Requirements and skills Proven work experience as a head chef, excellent track record in kitchen management, ability to detect and solve problems efficiently, able to delegate multiple tasks, communication and leadership skills, keeping up to date with culinary trends and best practices. Once you're an established senior chef, you'll also need to be the marketing director of your own brand. Creating that brand starts in the kitchen with what's on the plate, but it also includes the dining room, where you'll connect with your guests and develop relationships with members of your community. Today's chefs should also engage their community through Instagram, Facebook and other social media sites, showcasing their creations to their loyal culinary fans.
A good chef is great at grassroots marketing. No matter where their career takes them, they can dedicate themselves to a concept and gain recognition for themselves and for the companies in which they work. The fast-paced world of the culinary industry welcomes expert professionals, passionate about the trade and innovators in their creations. So, let's take a look at these 10 key features that will help in a chef's work.
The kitchen is often referred to as the symbiosis of science and art. A chef may be well educated and have brilliant culinary skills, but creating impressive dishes also requires developed creativity. It's a constant struggle with established rules and an attempt to go beyond the usual limits, a craving for culinary experiments and a desire to surprise. The masters of the profession try to make even the most common dishes with a signature touch, contributing a part of their personality and creativity.
A true chef, like a good artist, must be guided by creative freedom, without fear of leaving his comfort zone. Serving dishes in the food industry plays a very important role, and that's where creativity should focus in the first place. A chef's workday is far from being anything like an entertaining Gordon Ramsay show. It's hard and tiring work that requires enormous endurance and perseverance.
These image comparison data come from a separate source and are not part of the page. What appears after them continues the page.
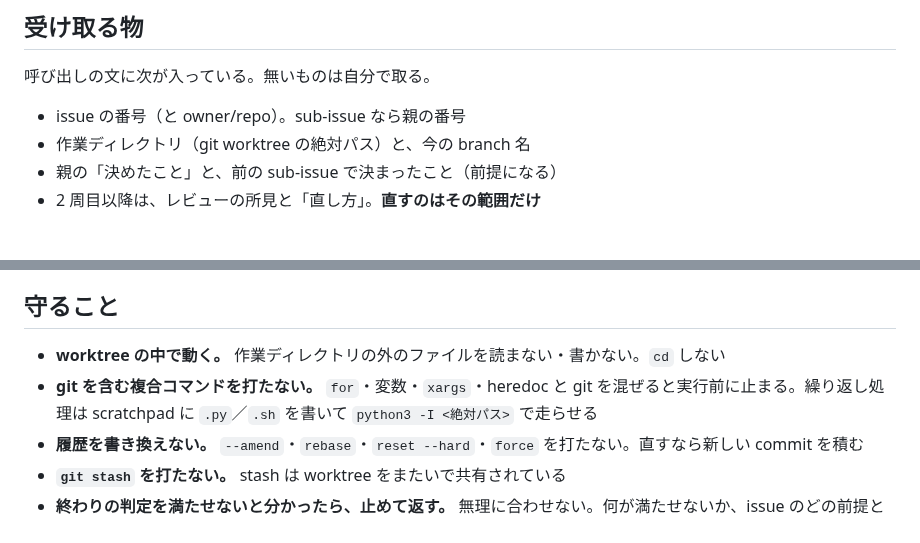
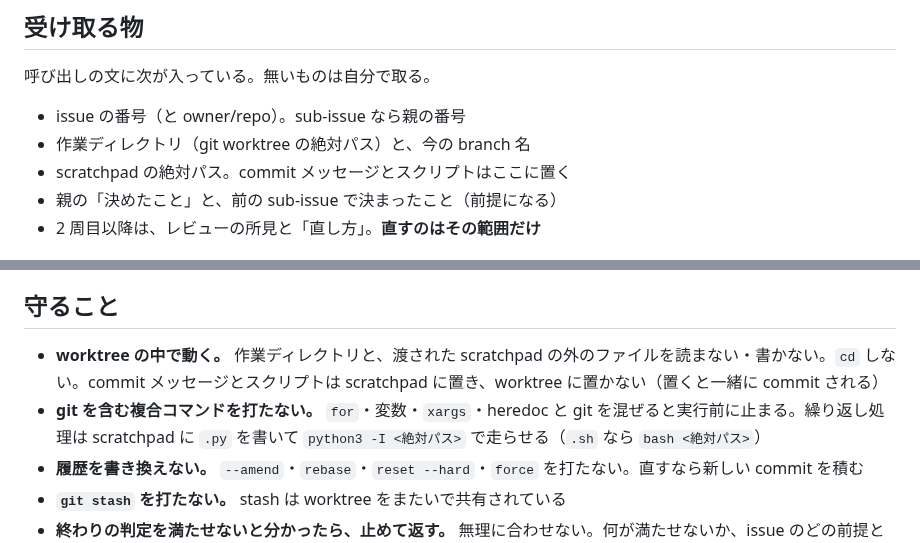
Before and after one commit to jun-eg/school-festival-shift, a Markdown page: .claude/agents/implementer.md, 2 parts joined by grey strips. Rendered like a GitHub page.

Commit message:
fix: implementer の scratchpad の扱いと .sh の走らせ方、pr-writer の HTML コメントの範囲を直す（#322）
pr-reviewer 1 周目の所見 1〜3（PR #325 のコメント）に対する直し。

- implementer: 「受け取る物」に scratchpad の絶対パスを足し、読み書きしてよい範囲を「作業ディレクトリと scratchpad」にした。commit メッセージとスクリプトは scratchpad に置く（worktree に置くと一緒に commit される）
- implementer: `.sh` を `python3 -I` で走らせる書き方を直し、`.py` は `python3 -I`、`.sh` は `bash` と分けた
- pr-writer: 消す HTML コメントを「先頭」から「先頭と各節」に広げた

Claude-Session: https://claude.ai/code/session_019u3gzNexCA4QmsqCiFg7fm

```diff
--- a/.claude/agents/implementer.md
+++ b/.claude/agents/implementer.md
@@ -15,6 +15,7 @@ color: green
 
 - issue の番号（と owner/repo）。sub-issue なら親の番号
 - 作業ディレクトリ（git worktree の絶対パス）と、今の branch 名
+- scratchpad の絶対パス。commit メッセージとスクリプトはここに置く
 - 親の「決めたこと」と、前の sub-issue で決まったこと（前提になる）
 - 2 周目以降は、レビューの所見と「直し方」。**直すのはその範囲だけ**
 
@@ -41,8 +42,8 @@ color: green
 
 ## 守ること
 
-- **worktree の中で動く。** 作業ディレクトリの外のファイルを読まない・書かない。`cd` しない
-- **git を含む複合コマンドを打たない。** `for`・変数・`xargs`・heredoc と git を混ぜると実行前に止まる。繰り返し処理は scratchpad に `.py`／`.sh` を書いて `python3 -I <絶対パス>` で走らせる
+- **worktree の中で動く。** 作業ディレクトリと、渡された scratchpad の外のファイルを読まない・書かない。`cd` しない。commit メッセージとスクリプトは scratchpad に置き、worktree に置かない（置くと一緒に commit される）
+- **git を含む複合コマンドを打たない。** `for`・変数・`xargs`・heredoc と git を混ぜると実行前に止まる。繰り返し処理は scratchpad に `.py` を書いて `python3 -I <絶対パス>` で走らせる（`.sh` なら `bash <絶対パス>`）
 - **履歴を書き換えない。** `--amend`・`rebase`・`reset --hard`・`force` を打たない。直すなら新しい commit を積む
 - **`git stash` を打たない。** stash は worktree をまたいで共有されている
 - **終わりの判定を満たせないと分かったら、止めて返す。** 無理に合わせない。何が満たせないか、issue のどの前提と食い違うかを書く
```
Also changed, not shown: .claude/agents/pr-writer.md (+1 -1 lines).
It is not superfluous to also recall a longer working day compared to many other professions. A person who is willing to put up with it and who is able to endure all the difficulties of work with ease must be carried away by something. The burning eyes of a chef are the best guarantee of not getting stuck and staying still. Only passion will drive a chef to spend years honing his skills, learning and applying new techniques and recipes.
If a chef has no passion, it will become increasingly difficult for him to keep up to date, which means that the chances of success in the profession will diminish. From early morning until late at night, the chef spends his working day on his feet. This can be a challenge even for people in good physical shape. In busy restaurants, it's not uncommon for a chef to spend more than 12 hours preparing food for diners.
All that time is spent constantly working with kitchen utensils, mixing ingredients and moving between the stove and the tables. Dexterity and agility will help maintain such a high pace of work. As an executive chef, you should try to provide your team with resources to help them continue their own learning. Chefs are rarely trained to develop corporate culture, but that will be a fundamental characteristic for successful chefs to learn to succeed in the coming years.
The difference between a good chef and a great chef is the ability to manage your kitchen like a profitable business. As an executive chef, you are responsible for the profitability of the kitchen, which depends on sales. An executive chef who promotes a philosophy of continuous learning is more likely to create a positive, collaborative work environment and a sense that it can be done and cannot be done in their entire team. Today's executive chefs need to possess some of these classic traits, but more are needed to ensure success.